Projects (6)
Project
Fire is the most important disturbance influencing Araucaria-Nothofagus forest of south-central Chile. We are investigating the influence of burn severity on tree regeneration.
Project
We are addressing the ecological legacies of multiple disturbance events; if the severity of the 1970s mountain pine beetle outbreak had a measurable influence on burn severity in wildfires in the ensuing decades. The long-term perspective of this retrospective study is relevant to the future of our forests, as much of the current landscape impacted by the recent beetle outbreak is maturing.
Project
Little attention has been given to the effect of top down climatic controls on the condition of forest across the region, with respect to both dry periods and extreme drought years. We assessed the relationship between recent satellite imagery and the condition of vegetation on the ground; then backcast the relationship over the last thirty years to determine when and where change occurred. We hypothesized the long-term trajectory of forest condition could be used to highlight areas of forest that are resistant, persistent or vulnerable to severe drought.

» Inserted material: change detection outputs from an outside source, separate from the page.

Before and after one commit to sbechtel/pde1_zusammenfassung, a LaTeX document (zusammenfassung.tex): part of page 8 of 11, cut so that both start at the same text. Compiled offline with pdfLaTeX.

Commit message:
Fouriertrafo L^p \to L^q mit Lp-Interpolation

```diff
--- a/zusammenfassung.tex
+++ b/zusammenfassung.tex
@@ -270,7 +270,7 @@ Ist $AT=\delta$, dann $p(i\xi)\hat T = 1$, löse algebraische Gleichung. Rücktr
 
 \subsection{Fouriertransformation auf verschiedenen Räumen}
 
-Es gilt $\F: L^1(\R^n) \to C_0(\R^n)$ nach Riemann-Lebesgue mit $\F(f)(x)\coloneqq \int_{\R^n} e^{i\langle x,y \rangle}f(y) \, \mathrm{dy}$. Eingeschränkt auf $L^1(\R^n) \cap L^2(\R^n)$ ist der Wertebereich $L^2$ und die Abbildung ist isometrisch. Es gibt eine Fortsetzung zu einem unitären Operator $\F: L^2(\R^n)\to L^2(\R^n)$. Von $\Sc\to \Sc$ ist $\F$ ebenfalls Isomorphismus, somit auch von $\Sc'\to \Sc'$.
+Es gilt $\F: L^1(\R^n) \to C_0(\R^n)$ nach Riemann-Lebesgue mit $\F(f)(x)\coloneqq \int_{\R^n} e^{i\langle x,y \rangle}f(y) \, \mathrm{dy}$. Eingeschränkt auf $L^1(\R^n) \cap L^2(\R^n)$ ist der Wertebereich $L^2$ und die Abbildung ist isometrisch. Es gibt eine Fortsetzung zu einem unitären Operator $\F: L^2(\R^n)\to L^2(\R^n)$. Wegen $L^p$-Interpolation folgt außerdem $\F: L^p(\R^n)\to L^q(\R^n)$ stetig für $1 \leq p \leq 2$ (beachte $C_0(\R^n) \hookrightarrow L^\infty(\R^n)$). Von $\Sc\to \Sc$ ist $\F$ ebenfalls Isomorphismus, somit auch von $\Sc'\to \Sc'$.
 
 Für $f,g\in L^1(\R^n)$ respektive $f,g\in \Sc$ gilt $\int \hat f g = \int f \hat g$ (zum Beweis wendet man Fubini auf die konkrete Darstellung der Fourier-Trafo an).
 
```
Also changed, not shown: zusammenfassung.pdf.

Our findings identify spatially explicit patterns of long-term trends anchored with ground based evidence which provides a long-term perspective for the resource management of this area.